[Revision tracking records]
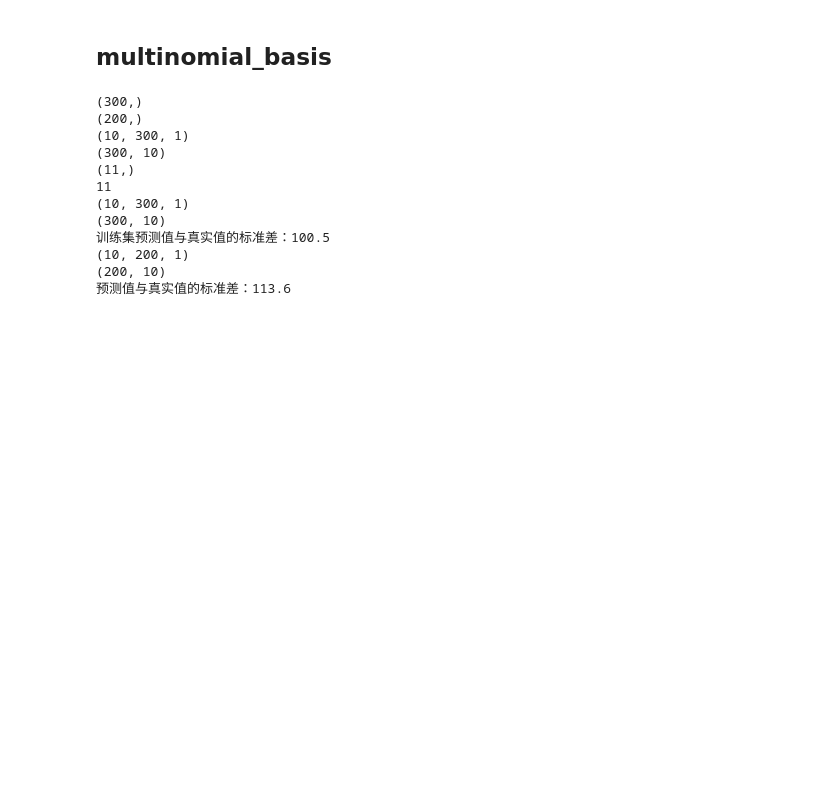
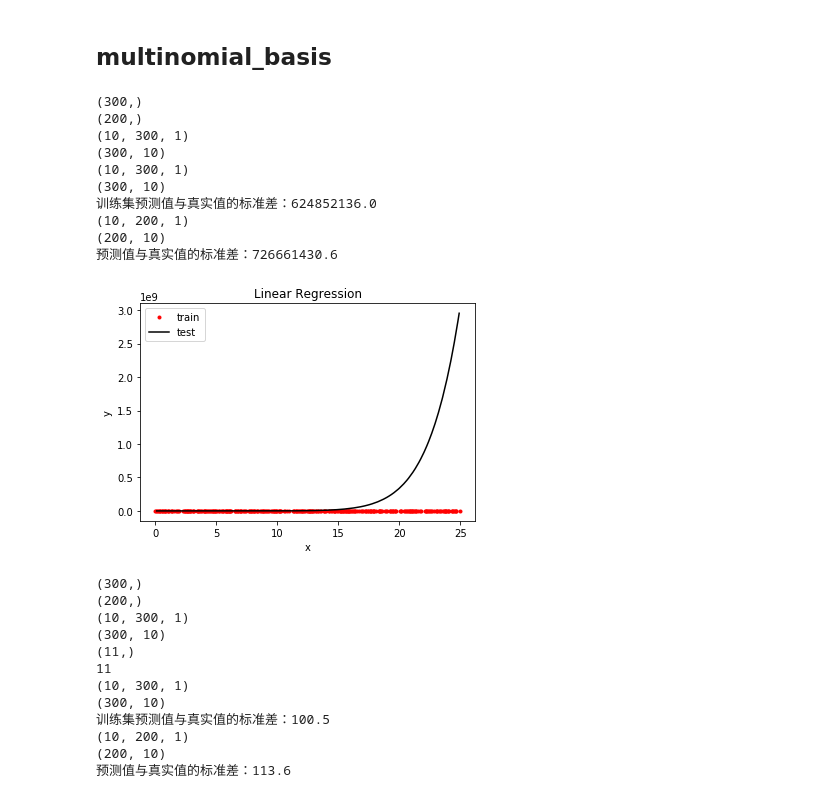
Before and after one commit to shazhongcheng/machine_learing_study, a Jupyter notebook: 复旦-神经网络与深度学习/finished/chap2_linear_regression/exercise-linear_regression.ipynb, the cells around one changed output. Saved outputs shown, nothing was run; the diff lists cells and outputs as text; code cells hidden in the pictures; blank space fills up the shorter version.

```diff
--- a/复旦-神经网络与深度学习/finished/chap2_linear_regression/exercise-linear_regression.ipynb
+++ b/复旦-神经网络与深度学习/finished/chap2_linear_regression/exercise-linear_regression.ipynb
@@ -352,3 +402,53 @@ epoch: 499 loss: 1272.6461654415016
+# %%
+def evaluate(ys, ys_pred):
+    """评估模型。"""
+    std = np.sqrt(np.mean(np.abs(ys - ys_pred) ** 2))
+    return std
+
+# 程序主入口（建议不要改动以下函数的接口）
+if __name__ == '__main__':
+    train_file = 'train.txt'
+    test_file = 'test.txt'
+    # 载入数据
+    x_train, y_train = load_data(train_file)
+    x_test, y_test = load_data(test_file)
+    print(x_train.shape)
+    print(x_test.shape)
+
+    # 使用线性回归训练模型，返回一个函数f()使得y = f(x)
+    f = main2(x_train, y_train,basis_func=multinomial_basis)
+
+    y_train_pred = f(x_train)
+    std = evaluate(y_train, y_train_pred)
+    print('训练集预测值与真实值的标准差：{:.1f}'.format(std))
+
+    # 计算预测的输出值
+    y_test_pred = f(x_test)
+    # 使用测试集评估模型
+    std = evaluate(y_test, y_test_pred)
+    print('预测值与真实值的标准差：{:.1f}'.format(std))
+
+    #显示结果
+    plt.plot(x_train, y_train, 'ro', markersize=3)
+#     plt.plot(x_test, y_test, 'k')
+    plt.plot(x_test, y_test_pred, 'k')
+    plt.xlabel('x')
+    plt.ylabel('y')
+    plt.title('Linear Regression')
+    plt.legend(['train', 'test', 'pred'])
+    plt.show()
+# %% [output]
+(300,)
+(200,)
+(10, 300, 1)
+(300, 10)
+(10, 300, 1)
+(300, 10)
+训练集预测值与真实值的标准差：624852136.0
+(10, 200, 1)
+(200, 10)
+预测值与真实值的标准差：726661430.6
+[figure, added]
 # %%
 def main2(x_train, y_train,basis_func= identity_basis):
     """
```
Also changed, not shown: parts of 5 cells of this notebook, 2 other files.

#### [Problem details]
Set down all the lines above exactly as they appear, with no pictures.

#### [Task output]
Before and after one commit to shazhongcheng/machine_learing_study, a Jupyter notebook: 复旦-神经网络与深度学习/finished/chap2_linear_regression/exercise-linear_regression.ipynb, the cells around one changed output. Saved outputs shown, nothing was run; the diff lists cells and outputs as text; code cells hidden in the pictures; blank space fills up the shorter version.

```diff
--- a/复旦-神经网络与深度学习/finished/chap2_linear_regression/exercise-linear_regression.ipynb
+++ b/复旦-神经网络与深度学习/finished/chap2_linear_regression/exercise-linear_regression.ipynb
@@ -352,3 +402,53 @@ epoch: 499 loss: 1272.6461654415016
+# %%
+def evaluate(ys, ys_pred):
+    """评估模型。"""
+    std = np.sqrt(np.mean(np.abs(ys - ys_pred) ** 2))
+    return std
+
+# 程序主入口（建议不要改动以下函数的接口）
+if __name__ == '__main__':
+    train_file = 'train.txt'
+    test_file = 'test.txt'
+    # 载入数据
+    x_train, y_train = load_data(train_file)
+    x_test, y_test = load_data(test_file)
+    print(x_train.shape)
+    print(x_test.shape)
+
+    # 使用线性回归训练模型，返回一个函数f()使得y = f(x)
+    f = main2(x_train, y_train,basis_func=multinomial_basis)
+
+    y_train_pred = f(x_train)
+    std = evaluate(y_train, y_train_pred)
+    print('训练集预测值与真实值的标准差：{:.1f}'.format(std))
+
+    # 计算预测的输出值
+    y_test_pred = f(x_test)
+    # 使用测试集评估模型
+    std = evaluate(y_test, y_test_pred)
+    print('预测值与真实值的标准差：{:.1f}'.format(std))
+
+    #显示结果
+    plt.plot(x_train, y_train, 'ro', markersize=3)
+#     plt.plot(x_test, y_test, 'k')
+    plt.plot(x_test, y_test_pred, 'k')
+    plt.xlabel('x')
+    plt.ylabel('y')
+    plt.title('Linear Regression')
+    plt.legend(['train', 'test', 'pred'])
+    plt.show()
+# %% [output]
+(300,)
+(200,)
+(10, 300, 1)
+(300, 10)
+(10, 300, 1)
+(300, 10)
+训练集预测值与真实值的标准差：624852136.0
+(10, 200, 1)
+(200, 10)
+预测值与真实值的标准差：726661430.6
+[figure, added]
 # %%
 def main2(x_train, y_train,basis_func= identity_basis):
     """
```
Also changed, not shown: parts of 5 cells of this notebook, 2 other files.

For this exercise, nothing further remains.